The first FAA certification-spec Seawind 300C took to the skies
last month from Quebec's Saint Jean Airport -- an occasion the
company expects will mark the beginning of the end to its lengthy
path towards FAA certification.
The Seawind 300C took off August 31 from Saint Jean Airport at
Saint-Jean-sur-Richelieu, Quebec, Canada, on the first flight over
what the company says will be a four-month testing phase to receive
VFR certification of its four-place, single-engine amphibian.
Once VFR cert is accomplished, Seawind says it will be followed
by IFR, autopilot, FADEC, and glass cockpit
Company president Richard Silva originally anticipated
certification for the 300C -- which traces its roots back to the
kitbuilt Seawind 3000 aircraft available since 1992 -- three years
Unforeseen delays -- combined with the rigors of FAA testing --
pushed that schedule back, though; back in April, the company
had expected the test aircraft to start flying by the end of that
However, through all the setbacks, Seawind has endured -- and,
has managed to retain its customers.

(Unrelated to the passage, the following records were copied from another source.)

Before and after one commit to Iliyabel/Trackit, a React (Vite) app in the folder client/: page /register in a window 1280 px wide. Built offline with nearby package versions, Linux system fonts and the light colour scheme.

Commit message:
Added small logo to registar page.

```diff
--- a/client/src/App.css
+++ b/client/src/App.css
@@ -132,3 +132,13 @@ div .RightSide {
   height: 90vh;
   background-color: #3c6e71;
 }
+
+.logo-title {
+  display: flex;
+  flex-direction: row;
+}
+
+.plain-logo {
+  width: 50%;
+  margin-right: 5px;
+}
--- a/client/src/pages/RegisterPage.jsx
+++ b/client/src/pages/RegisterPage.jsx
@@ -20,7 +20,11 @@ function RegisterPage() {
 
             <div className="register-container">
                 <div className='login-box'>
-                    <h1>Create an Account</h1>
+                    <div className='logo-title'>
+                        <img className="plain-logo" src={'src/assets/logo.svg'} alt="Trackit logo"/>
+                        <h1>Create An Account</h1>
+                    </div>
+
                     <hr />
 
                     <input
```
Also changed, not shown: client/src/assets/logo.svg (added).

In April, Seawind reported out
of 64 customers who have ante'd up deposits for 300Cs, only two had
asked for their deposits back through the ordeal.
And with the company's hope of FAA certification now in sight --
and flying -- Silva says he is already looking to the next phase of
the Seawind's evolution.
“We are continuing to look at other innovations such as
the turbo-charged diesel engine, de-icing, and air conditioning,"
Silva said. "We will continue our policy of making any new
developments available to retrofit earlier aircraft. We do not want
any Seawind to become obsolete.”